Plans partner with technology providers

January 17, 2011

With new electronic medical records (EMR) rules taking effect by 2012 and the technology becoming necessary by 2015 for practices to receive tax benefits and subsidies, health plans are assessing their role in the electronic exchange of healthcare information.

With new electronic medical records (EMR) rules taking effect by 2012 and the technology becoming necessary by 2015 for practices to receive tax benefits and subsidies, health plans are assessing their role in the electronic exchange of healthcare information.

For example, Aetna recently entered into an agreement to acquire Medicity, a health information exchange technology company, headquartered in Salt Lake City, Utah, for approximately $500 million. Medicity's connected network provides collaboration and coordination of care delivered through a variety of communications tools, which helps physicians and other health care providers get timely clinical information about patients using the platform of their choice.

Kunal Pandya, a senior analyst at Aite Group, who specializing in health insurance and payments, expects other large health plans to strategically invest in health information exchange (HIE) technologies. Such investments, whether via acquisition or partnerships, allow plans to improve metrics and could help with contractual negotiations with providers.

"The trend toward IT from an upgrade perspective is moving beyond acquisition and toward partnerships," says Pandya. "Lots of health plans would like to partner with EMR systems. In 2011, document management systems and content management services and risk management vendors will prove to be value-added services."

As health insurance memberships grow in response to federal healthcare reforms, Pandya says technology can help streamline that influx. With some of reform rules like medical loss ratios and risk carrying with new memberships, risk management technology vendors have an easy job in creating a selling point for themselves, he says.

EMR is also finally gaining traction among providers.

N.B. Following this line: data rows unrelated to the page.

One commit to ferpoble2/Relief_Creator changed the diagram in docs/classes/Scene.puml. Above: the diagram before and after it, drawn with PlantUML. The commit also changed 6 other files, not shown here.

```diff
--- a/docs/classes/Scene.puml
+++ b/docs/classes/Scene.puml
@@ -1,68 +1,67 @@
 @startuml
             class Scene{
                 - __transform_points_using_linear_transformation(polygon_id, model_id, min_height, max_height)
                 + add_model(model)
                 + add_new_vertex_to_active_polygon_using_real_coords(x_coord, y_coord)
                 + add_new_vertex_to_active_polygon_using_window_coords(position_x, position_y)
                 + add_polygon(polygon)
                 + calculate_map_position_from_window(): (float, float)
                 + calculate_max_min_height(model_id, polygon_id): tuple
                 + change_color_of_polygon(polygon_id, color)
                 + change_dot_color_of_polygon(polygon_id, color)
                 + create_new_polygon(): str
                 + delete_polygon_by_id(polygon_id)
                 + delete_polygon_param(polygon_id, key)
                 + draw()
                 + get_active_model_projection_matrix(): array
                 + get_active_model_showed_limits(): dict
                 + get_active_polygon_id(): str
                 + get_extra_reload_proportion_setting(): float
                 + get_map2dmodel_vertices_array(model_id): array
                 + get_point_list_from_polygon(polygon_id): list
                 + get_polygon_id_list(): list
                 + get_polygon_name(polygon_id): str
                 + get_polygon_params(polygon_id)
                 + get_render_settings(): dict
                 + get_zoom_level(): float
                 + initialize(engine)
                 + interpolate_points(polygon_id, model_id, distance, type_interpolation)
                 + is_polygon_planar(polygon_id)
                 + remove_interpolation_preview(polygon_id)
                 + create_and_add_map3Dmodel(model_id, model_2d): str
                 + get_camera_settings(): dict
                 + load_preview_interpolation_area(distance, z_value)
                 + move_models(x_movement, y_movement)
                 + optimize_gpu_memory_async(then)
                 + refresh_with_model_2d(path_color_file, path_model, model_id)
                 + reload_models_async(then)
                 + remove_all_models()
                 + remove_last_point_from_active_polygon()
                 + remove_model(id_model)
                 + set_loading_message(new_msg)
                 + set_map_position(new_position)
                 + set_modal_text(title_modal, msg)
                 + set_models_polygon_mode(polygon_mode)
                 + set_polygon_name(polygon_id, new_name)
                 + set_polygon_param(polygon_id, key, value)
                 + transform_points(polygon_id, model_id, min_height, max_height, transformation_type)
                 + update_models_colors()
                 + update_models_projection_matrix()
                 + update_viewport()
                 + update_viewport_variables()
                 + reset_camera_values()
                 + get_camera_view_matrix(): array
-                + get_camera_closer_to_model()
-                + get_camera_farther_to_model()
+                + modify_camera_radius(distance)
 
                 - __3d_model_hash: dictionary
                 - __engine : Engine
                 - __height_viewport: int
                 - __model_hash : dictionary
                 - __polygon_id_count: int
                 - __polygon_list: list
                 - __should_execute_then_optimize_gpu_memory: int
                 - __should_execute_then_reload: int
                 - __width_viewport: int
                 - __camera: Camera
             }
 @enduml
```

According to a survey by the Centers for Disease Control and Prevention's National Center for Health Statistics, more than half of office-based physicians are using an EMR. The CDC report, "Electronic Medical Record/Electronic Health Record Systems of Office-based Physicians: United States, 2009 and Preliminary 2010 State Estimates," shows rates have doubled since 2005.

"If you look at larger providers, they are already far along in the process from a revenue cycle management perspective," Pandya says. "The technology gap is getting smaller with mid-sized providers looking at EMR vendors and revenue cycle management."

Adoption rates for small- and mid-sized providers will depend largely on the tax benefits and penalties they'll pay when it becomes mandatory, according to Pandya.

"It all depends on cost benefit ratio," he says.